(Before-and-after change data)
################
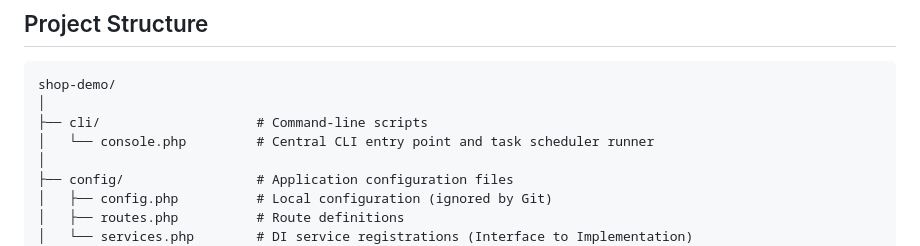
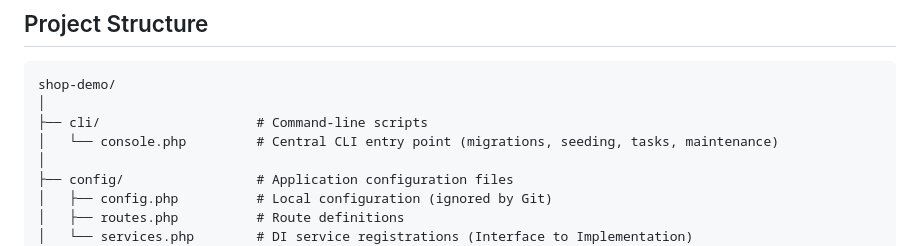
Before and after one commit to andyfraser/shop-demo, a Markdown page: README.md, the part around the change. Drawn GitHub-style.

```diff
--- a/README.md
+++ b/README.md
@@ -112,7 +112,7 @@ The test suite covers Core components, Repositories, Services, and Models, inclu
 shop-demo/
 │
 ├── cli/                    # Command-line scripts
-│   └── console.php         # Central CLI entry point and task scheduler runner
+│   └── console.php         # Central CLI entry point (migrations, seeding, tasks, maintenance)
 │
 ├── config/                 # Application configuration files
 │   ├── config.php          # Local configuration (ignored by Git)
```
Also changed, not shown: USER_MANUAL.md (+8 -2 lines).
################
■ Work to complete
From the first line to the last, retype the data exactly, without images.

■ Answer to this exercise
Before and after one commit to andyfraser/shop-demo, a Markdown page: README.md, the part around the change. Drawn GitHub-style.

```diff
--- a/README.md
+++ b/README.md
@@ -112,7 +112,7 @@ The test suite covers Core components, Repositories, Services, and Models, inclu
 shop-demo/
 │
 ├── cli/                    # Command-line scripts
-│   └── console.php         # Central CLI entry point and task scheduler runner
+│   └── console.php         # Central CLI entry point (migrations, seeding, tasks, maintenance)
 │
 ├── config/                 # Application configuration files
 │   ├── config.php          # Local configuration (ignored by Git)
```
Also changed, not shown: USER_MANUAL.md (+8 -2 lines).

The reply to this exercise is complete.